The Istanbul-class also called I-class frigate is a series of four frigates built for the Turkish Navy that were developed under the MILGEM Turkish national warship program. The official cutting steel ceremony first of the first Istanbul-class frigate was held January 19, 2017, at Istanbul Shipyard which is the main contractor for the construction of the ship. It is planned to deliver the first Istanbul-class ship to the Turkish navy in 2023.

The MILGEM is the most important projects of Turkish armed forces for the development and the construction of a new generation of multipurpose corvettes and frigates that can be deployed to conduct a wide range of missions, including reconnaissance, surveillance, early warning, anti-submarine warfare, surface-to-surface and surface-to-air warfare, and amphibious operations.

The MILGEM project includes the construction of four Ada class anti-submarine warfare corvettes, one ELINT corvette, four Istanbul class multipurpose frigates, TF2000 class anti-air warfare destroyers for the Turkish Navy as well as four Jinnah-class frigates for the Pakistan Navy.

The Istanbul – class frigate is an enlarged variant of the Ada-class anti-submarine corvettes also developed under the MILGEM project. The ship features a slightly larger hull for improved endurance.

The Istanbul-class frigate will be equipped with indigenous infrared search and tracking systems developed by the Turkish defense corporation ASELSAN. It will also be integrated with a Turkish-made electronic assault system, according to officials. The ship will also feature locally made guided missiles and anti-torpedo shields.

According to the Turkish naval industry, the Istanbul-class frigate has a length of 113.2 m, a beam of 14.40 m, a draft of 4.05m, and a displacement of 3,000 tones. The ship is powered by a combined diesel and gas (CODAG) propulsion system including two MTU 20V 4000 M93L diesel engines, one LM2500 gas turbine, and two shafts. She can reach a top speed of 29 knots (54 km/h) with a maximum cruising range of 6,570 nmi (12,170 km) at 14 kn (26 km/h). The ship has a crew of 125 people.

The Istanbul-class frigate will be armed with one 76 mm (3 inches) Oto Melara Super Rapid naval gun, two 25 mm automatic cannon (0.98 in) Aselsan STOP, one GOKDENIZ close-in weapon system CIWS), 16 Harpoon anti-ship missile or Atmaca anti-ship cruise missiles, 16 HISAR surface-to-air missiles and two 324 mm (13 inches) Double Torpedo launchers. The ship has a flight deck and one hangar able to accommodate one S-70B Seahawk ASW (Anti-Submarine Warfare) helicopter and one unmanned aerial vehicle.

‘Turkey hopes to find solutions in talks with Greece’

In talks with Greece, Turkey hopes issues will be dealt with in terms of rights, law, equity, says National Defense Minister Hulusi Akar.

Turkey’s defense chief on Saturday expressed hope that lawful solutions to bilateral issues will be found during talks with Greece starting in Istanbul next week.

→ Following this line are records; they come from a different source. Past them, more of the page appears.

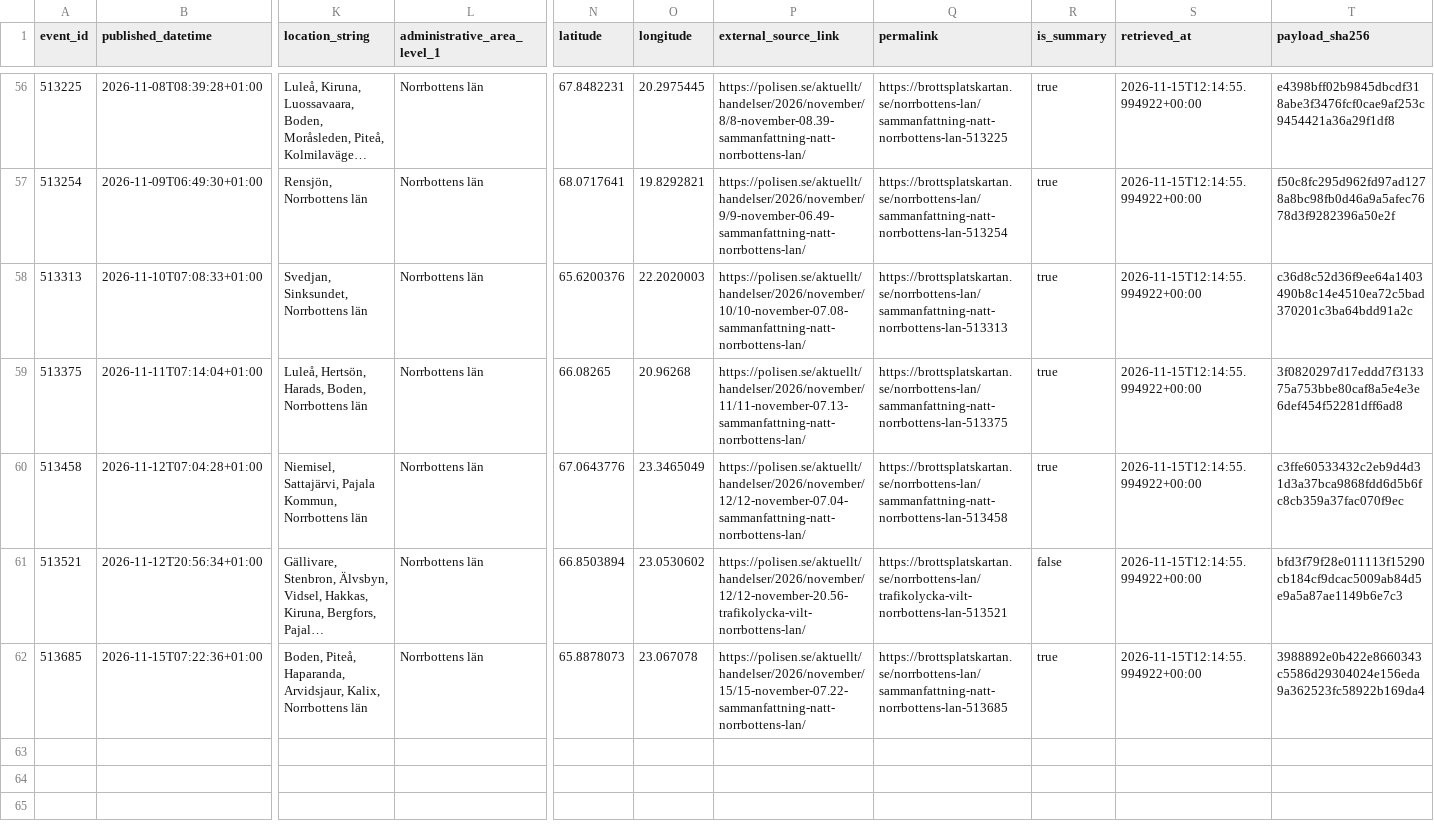
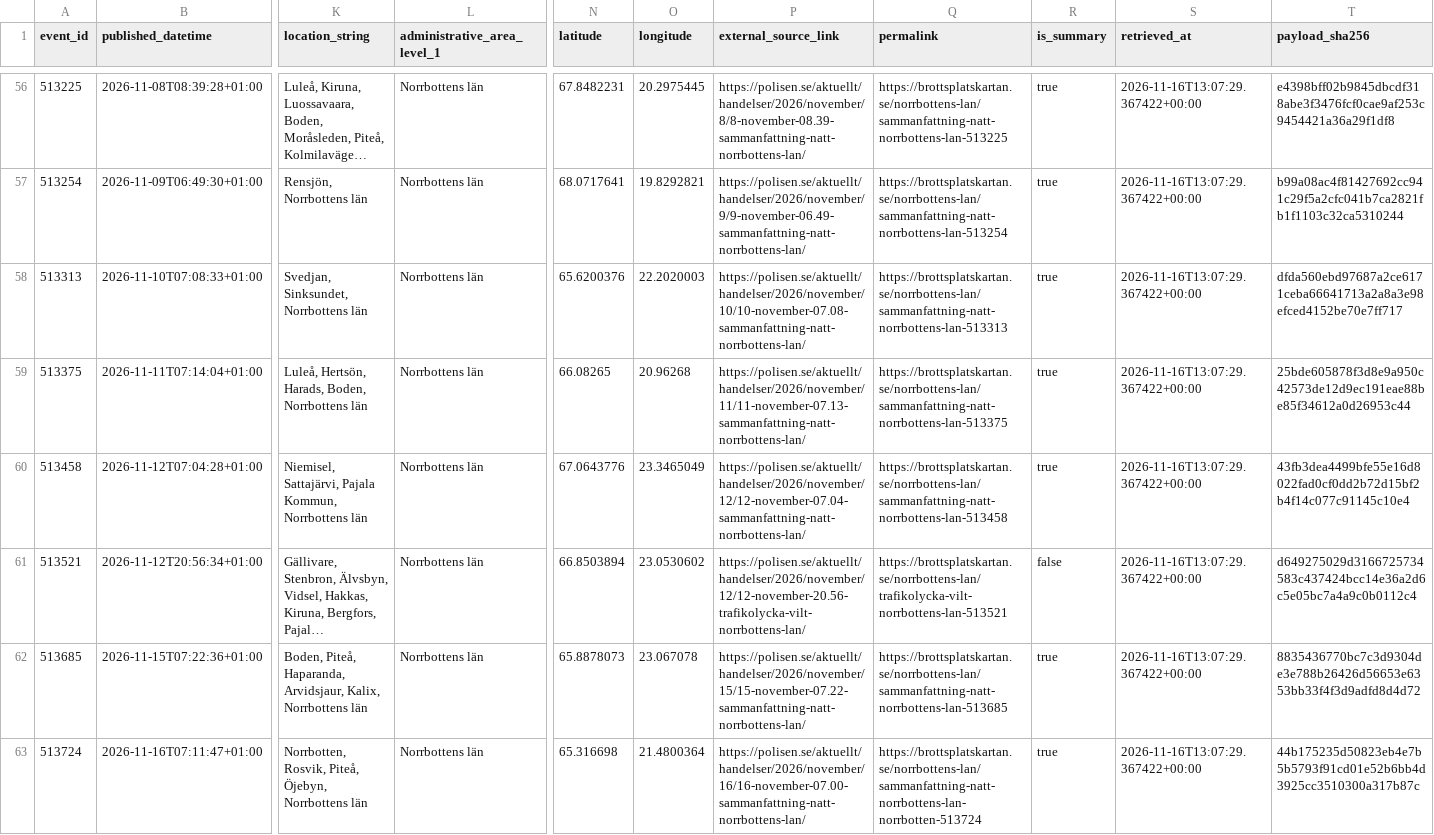
Before and after one commit to dahlinrobert-lgtm/Skog, a CSV file: data/police_events/wildlife_candidates.csv, drawn as a sheet; only a part is shown, gaps mark what is left out; long unchanged cells end in …; rows hold the shown columns only; the diff covers the shown part only; the diff names each change by its address in the sheet, - before the commit and + after, or states it on an @@ line.

```diff
--- a/data/police_events/wildlife_candidates.csv
+++ b/data/police_events/wildlife_candidates.csv
-S56:S62 (retrieved_at): 2026-11-15T12:14:55.994922+00:00
+S56:S62 (retrieved_at): 2026-11-16T13:07:29.367422+00:00
-T57 (payload_sha256): f50c8fc295d962fd97ad1278a8bc98fb0d46a9a5afec7678d3f9282396a50e2f
+T57 (payload_sha256): b99a08ac4f81427692cc941c29f5a2cfc041b7ca2821fb1f1103c32ca5310244
-T58 (payload_sha256): c36d8c52d36f9ee64a1403490b8c14e4510ea72c5bad370201c3ba64bdd91a2c
+T58 (payload_sha256): dfda560ebd97687a2ce6171ceba66641713a2a8a3e98efced4152be70e7ff717
-T59 (payload_sha256): 3f0820297d17eddd7f313375a753bbe80caf8a5e4e3e6def454f52281dff6ad8
+T59 (payload_sha256): 25bde605878f3d8e9a950c42573de12d9ec191eae88be85f34612a0d26953c44
-T60 (payload_sha256): c3ffe60533432c2eb9d4d31d3a37bca9868fdd6d5b6fc8cb359a37fac070f9ec
+T60 (payload_sha256): 43fb3dea4499bfe55e16d8022fad0cf0dd2b72d15bf2b4f14c077c91145c10e4
-T61 (payload_sha256): bfd3f79f28e011113f15290cb184cf9dcac5009ab84d5e9a5a87ae1149b6e7c3
+T61 (payload_sha256): d649275029d3166725734583c437424bcc14e36a2d6c5e05bc7a4a9c0b0112c4
-T62 (payload_sha256): 3988892e0b422e8660343c5586d29304024e156eda9a362523fc58922b169da4
+T62 (payload_sha256): 8835436770bc7c3d9304de3e788b26426d56653e6353bb33f4f3d9adfd8d4d72
+row 63: 513724 | 2026-11-16T07:11:47+01:00 | Norrbotten, Rosvik, Piteå, Öjebyn, Norrbottens län | Norrbottens län | 65.316698 | 21.4800364 | https://polisen.se/aktuellt/handelser/2026/november/16/16-november-07.00-sammanfattning-natt-norrbottens-lan/ | https://brottsplatskartan.se/norrbottens-lan/sammanfattning-natt-norrbottens-lan-norrbotten-513724 | true | 2026-11-16T13:07:29.367422+00:00 | 44b175235d50823eb4e7b5b5793f91cd01e52b6bb4d3925cc3510300a317b87c
```
Also changed, not shown: 56 edited cells elsewhere in this file, data/police_events/events.csv, data/police_events/wildlife_incidents.csv, 1 other file.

“In talks with Greece, we hope that issues will be dealt with within the framework of rights, law, and equity, and that solutions are found,” National Defense Minister Hulusi Akar said at launch and welding ceremonies for new Turkish-built ships.

Akar further underlined Turkey’s expectation that Greece “respects Turkey’s rights in the Aegean and Eastern Mediterranean and avoids actions that may cause misunderstandings.”

Turkey and Greece are set to resume exploratory talks after a four-year hiatus.

The talks are expected to focus on bilateral disputes, including maritime boundaries and drilling rights in the region.

Turkey, which has the longest continental coastline in the Eastern Mediterranean, has rejected maritime boundary claims by Greece and the Greek Cypriot administration, stressing that their excessive claims violate the sovereign rights of Turkey and the Turkish Cypriots.

Turkey sent several drill ships to explore for energy in the Eastern Mediterranean, asserting its rights in the region, as well as those of the Turkish Republic of Northern Cyprus (TRNC).

Turkish leaders have repeatedly stressed that Turkey is in favor of resolving outstanding problems in the region through international law, good neighborly relations, dialogue, and negotiations.